REcompute

Recycling Your Laptop With REcompute

This blog post, which Salt & Light kindly allows me to include here, will describe what inspired me to start REcompute, the project created to recycle old laptops, make tech more widely available, and keep old machines out of the landfill.

I knew a young fella who had not had much experience with computers, and getting one into his possession revealed a latent talent of his for programming, which he developed, and, to cut a long story short, enabled him to attend college to obtain a degree which has now afforded him a high-powered programming job in a large city, with wonderful prospects.

This got me thinking. After 25+ years in the mostly web- and programming-related computer business, I figured out a way to ‘give back.’

There are many older laptops sitting on basement shelves and in company stockrooms, discarded because they no longer run Windows efficiently, no longer serve a corporate purpose, or because they have been replaced with the ‘latest and greatest.’

These laptops can be brought back to life by wiping them clean and installing the Linux operating system, which runs very well on older laptops with lower specifications. (And even better on newer ones!)

What if I could get people and companies to donate these laptops, so I could wipe them clean and install Linux to bring them back to life? And then distribute them to folks who otherwise might find it difficult to obtain their own computer? Who knows the talents that could be developed once the right tool is in the right hands? Not only that, but include more people in the experience of the internet, the World Wide Web, social media, and other digital disciplines that have so changed the entire world?

Thus was born REcompute.

REcompute started modestly, with a small website – https://www.recompute.info – and pleas for donations through my personal social media and on local community social media sites. These initial pleas also reached a couple of corporate donors, who, eager to share REcompute’s mission, have donated many laptops, some of which have already been distributed to grateful recipients.

After approaching a couple of local non-profits, who expressed interest but regretfully did not have the manpower to help, I met with Lisa Sheltra at Salt & Light. The project grabbed her imagination and I am happy to say that S&L agreed to be a location where donors can safely drop off their laptops.

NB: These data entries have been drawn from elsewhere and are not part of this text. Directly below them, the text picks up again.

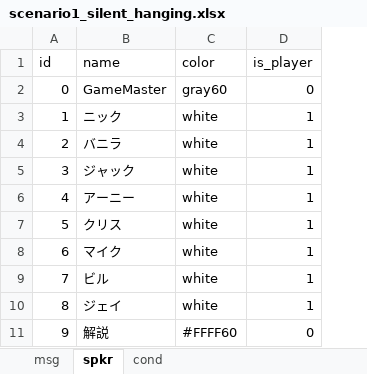
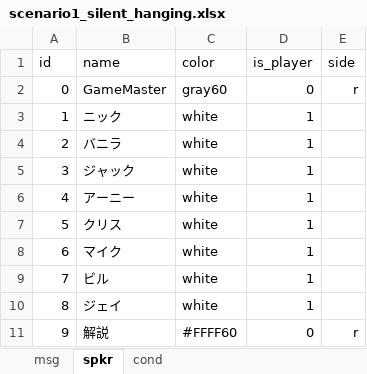
Before and after one commit to tmcit5436/scenario_platform, an Excel workbook: Datas/scenario1_silent_hanging.xlsx, sheet spkr, drawn as a sheet; values as stored, in another font and other column widths than the file's, no borders; the diff names each change by its address in the sheet, - before the commit and + after, or states it on an @@ line.

Commit message:
add right_side_msg

```diff
--- a/Datas/scenario1_silent_hanging.xlsx (sheet spkr)
+++ b/Datas/scenario1_silent_hanging.xlsx (sheet spkr)
+column E (side), rows 2-11: r |  |  |  |  |  |  |  |  | r
```
Also changed, not shown: sheet cond, 2 other files.
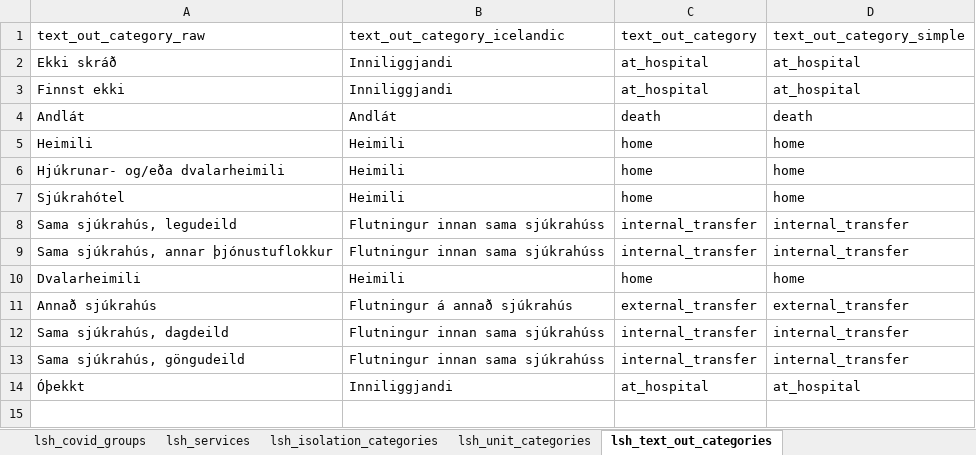
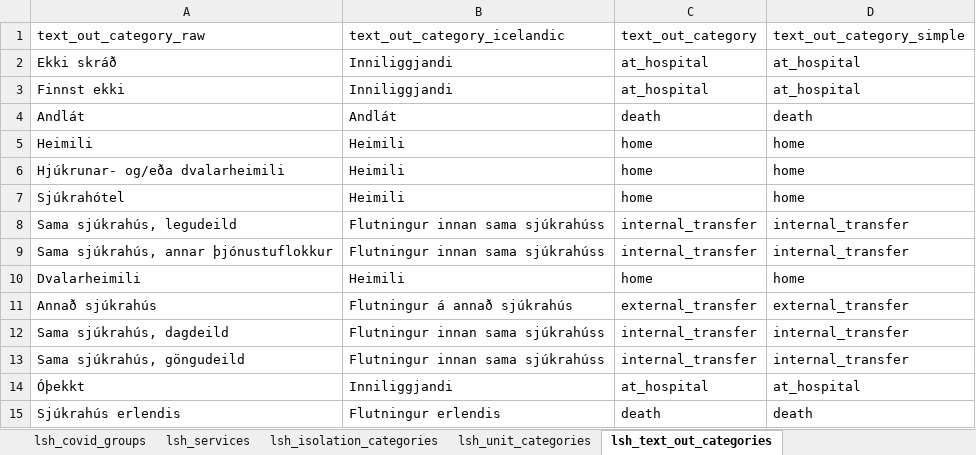
Before and after one commit to tprunarsson/BCS, an Excel workbook: lsh_data_processing/lsh_coding_new.xlsx, sheet lsh_text_out_categories, drawn as a sheet; values as stored, in another font and other column widths than the file's, no borders; the diff names each change by its address in the sheet, - before the commit and + after, or states it on an @@ line.

```diff
--- a/lsh_data_processing/lsh_coding_new.xlsx (sheet lsh_text_out_categories)
+++ b/lsh_data_processing/lsh_coding_new.xlsx (sheet lsh_text_out_categories)
+row 15: Sjúkrahús erlendis | Flutningur erlendis | death | death
```
Also changed, not shown: sheet length_of_stay_categories, sheet lsh_unit_categories, lsh_data_processing/experiment_template.xlsx, 9 other files.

The volunteers at S&L’s computer lab have done a magnificent job in creating a computer literacy course, which potential recipients will have to complete in order to be eligible to receive a laptop. As this is a volunteer project, I wanted to be assured that no money would change hands, and Lisa explained that recipients would have a level of investment in their laptop, and therefore some value, in completing such a course, in order to receive a laptop. I happily agreed.

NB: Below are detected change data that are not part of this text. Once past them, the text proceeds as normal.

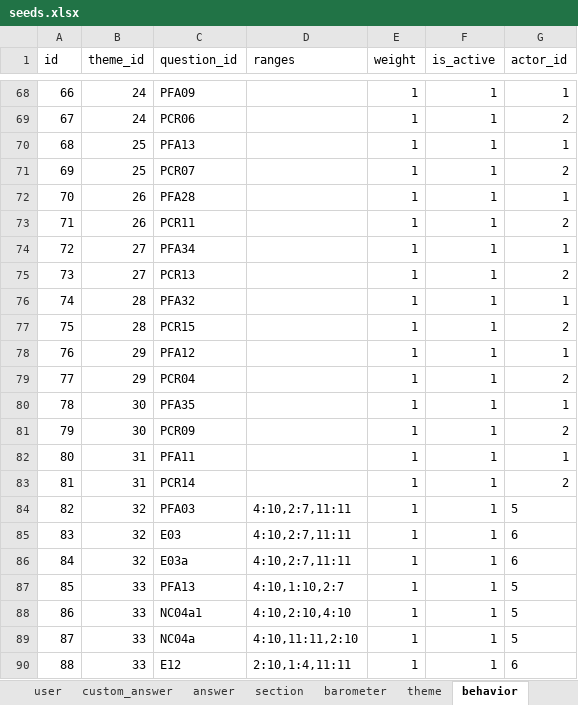
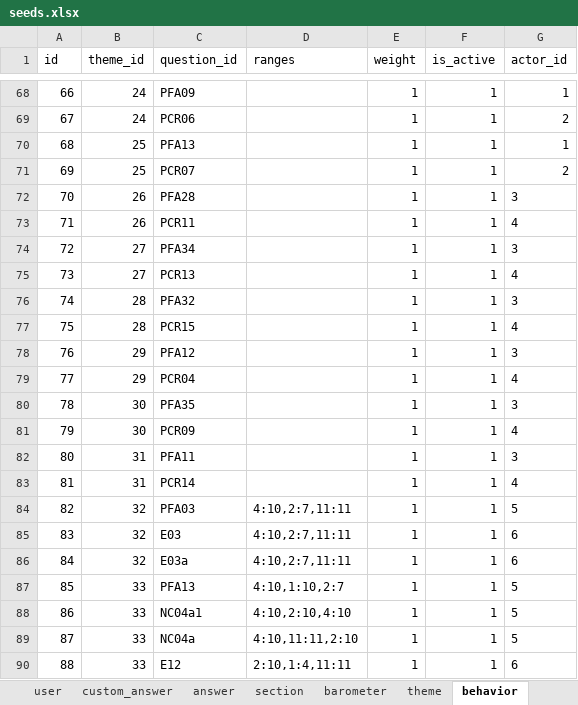
Before and after one commit to je-bert/e-barometre, an Excel workbook: flask-app/seeds.xlsx, sheet behavior, drawn as a sheet; only a part is shown, gaps mark what is left out; values as stored, in another font and other column widths than the file's, no borders; table styles not drawn; the diff names each change by its address in the sheet, - before the commit and + after, or states it on an @@ line.

```diff
--- a/flask-app/seeds.xlsx (sheet behavior)
+++ b/flask-app/seeds.xlsx (sheet behavior)
-G72 (actor_id): 1
+G72 (actor_id): 3
-G73 (actor_id): 2
+G73 (actor_id): 4
-G74 (actor_id): 1
+G74 (actor_id): 3
-G75 (actor_id): 2
+G75 (actor_id): 4
-G76 (actor_id): 1
+G76 (actor_id): 3
-G77 (actor_id): 2
+G77 (actor_id): 4
-G78 (actor_id): 1
+G78 (actor_id): 3
-G79 (actor_id): 2
+G79 (actor_id): 4
-G80 (actor_id): 1
+G80 (actor_id): 3
-G81 (actor_id): 2
+G81 (actor_id): 4
-G82 (actor_id): 1
+G82 (actor_id): 3
-G83 (actor_id): 2
+G83 (actor_id): 4
```
Also changed, not shown: sheet answer, sheet report, 3 other files.
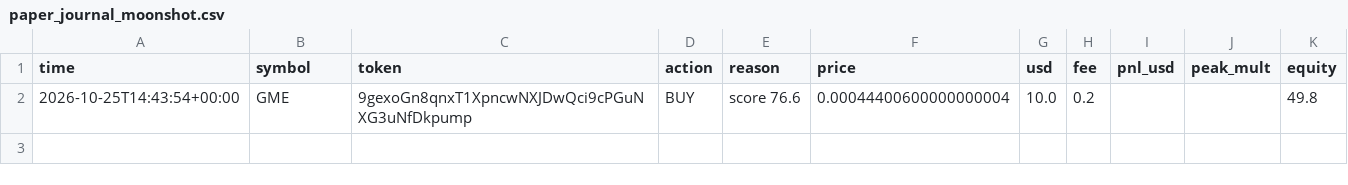
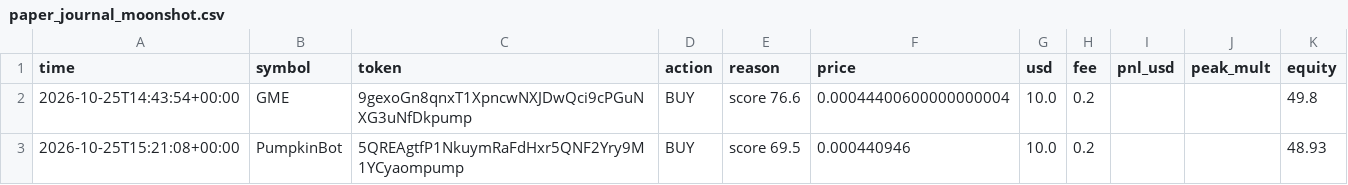
Before and after one commit to SuppleVise/memecoin-scanner, a CSV file: paper_journal_moonshot.csv, drawn as a sheet.

```diff
--- a/paper_journal_moonshot.csv
+++ b/paper_journal_moonshot.csv
@@ -2 +2,2 @@ time,symbol,token,action,reason,price,usd,fee,pnl_usd,peak_mult,equity
 2026-10-25T14:43:54+00:00,GME,9gexoGn8qnxT1XpncwNXJDwQci9cPGuNXG3uNfDkpump,BUY,score 76.6,0.00044400600000000004,10.0,0.2,,,49.8
+2026-10-25T15:21:08+00:00,PumpkinBot,5QREAgtfP1NkuymRaFdHxr5QNF2Yry9M1YCyaompump,BUY,score 69.5,0.000440946,10.0,0.2,,,48.93
```
Also changed, not shown: signals_moonshot.csv, 3 other files.
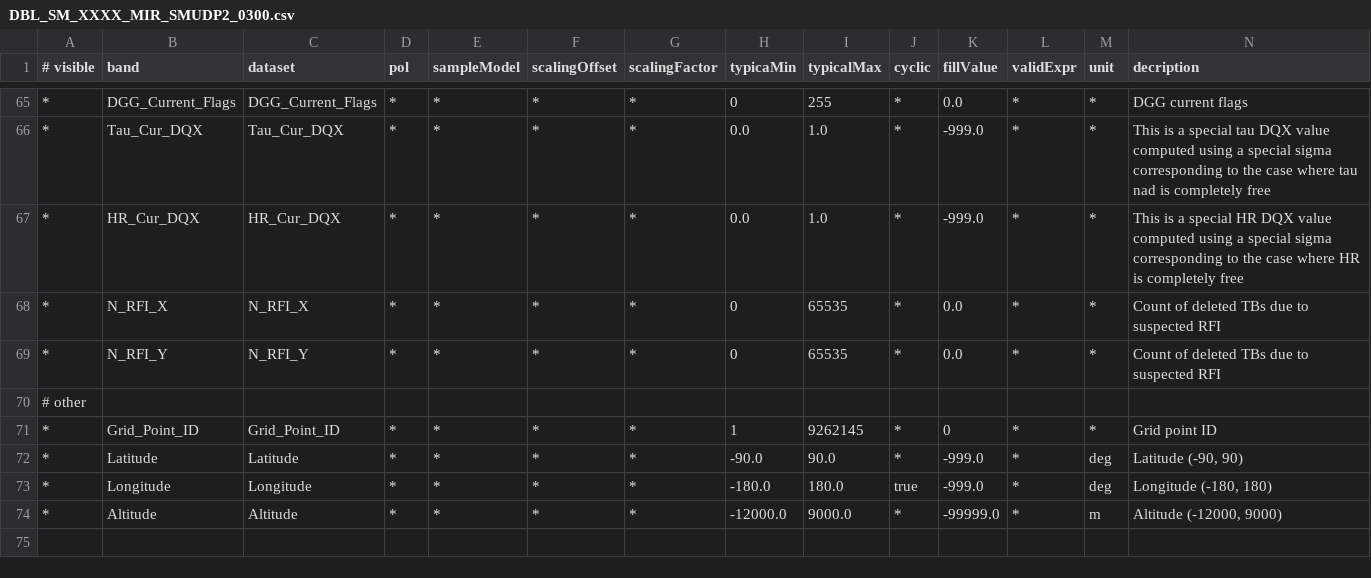
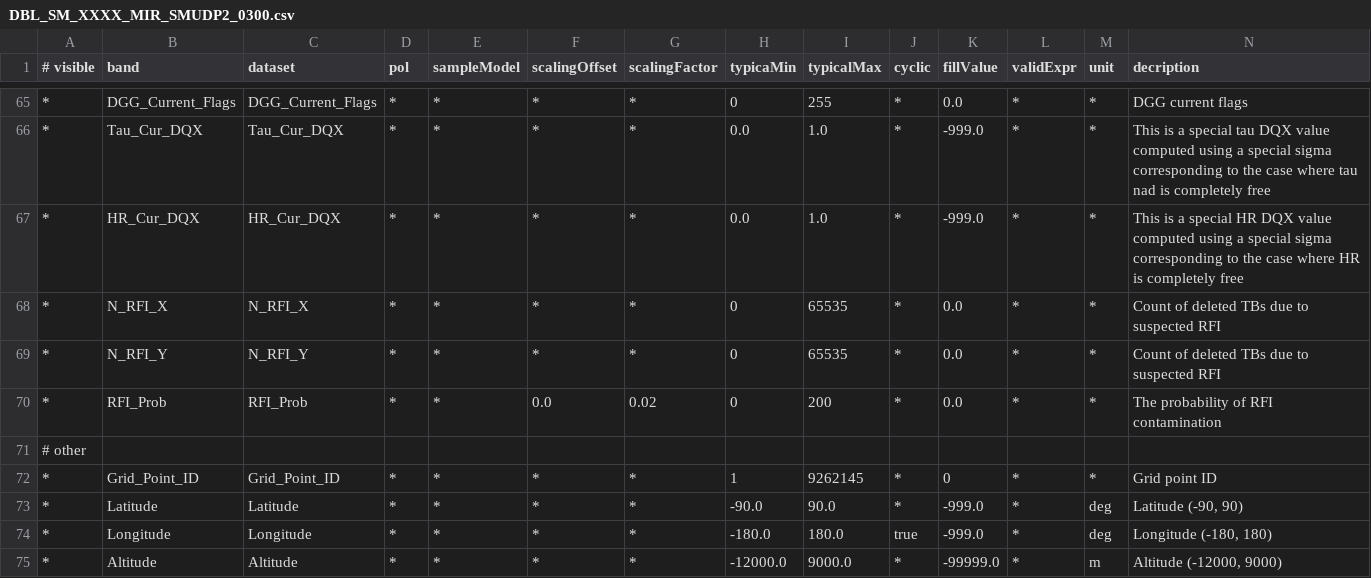
Before and after one commit to bcdev/smos-box, a CSV file: smos-reader/src/main/resources/org/esa/beam/dataio/smos/dddb/bands/MIR_/SMUDP2/DBL_SM_XXXX_MIR_SMUDP2_0300.csv, drawn as a sheet; only a part is shown, gaps mark what is left out; rows hold the shown columns only; the diff names each change by its address in the sheet, - before the commit and + after, or states it on an @@ line.

Commit message:
Band descriptors for new schemas and some new AUX data products

```diff
--- a/smos-reader/src/main/resources/org/esa/beam/dataio/smos/dddb/bands/MIR_/SMUDP2/DBL_SM_XXXX_MIR_SMUDP2_0300.csv
+++ b/smos-reader/src/main/resources/org/esa/beam/dataio/smos/dddb/bands/MIR_/SMUDP2/DBL_SM_XXXX_MIR_SMUDP2_0300.csv
+row 70: * | RFI_Prob | RFI_Prob | * | * | 0.0 | 0.02 | 0 | 200 | * | 0.0 | * | * | The probability of RFI contamination
```
Also changed, not shown: smos-reader/src/main/resources/org/esa/beam/dataio/smos/dddb/bands/MIR_/OSUDP2/DBL_SM_XXXX_MIR_OSUDP2_0300.csv, 5 other files.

We have already given away five laptops to recipients – a small start to be sure – but with more awareness, community involvement, and of course donations from people, local groups, and companies, we see this project growing and fulfilling its mission. Indeed, an associate of mine has expressed interest in extending REcompute to Los Angeles – it is a project that can work anywhere!

Please drop by and have a look at the website – https://www.recompute.info – all the information is there about what we can and cannot accept and what measures we take to protect the privacy and security of laptop donors, and you can find out much more about the Linux operating system. (Which is very user-friendly, and free!) Or, you can email me directly at mark@recompute.info if you have any questions.

Thank you!

Mark Atkinson

2 comments

  1. There are many older laptops sitting on basement shelves and in the company, stockroom laptops can be brought back to life by wiping them clean and installing the Linux operating system

Leave a Reply

Your email address will not be published.

This site uses Akismet to reduce spam. Learn how your comment data is processed.

%d bloggers like this: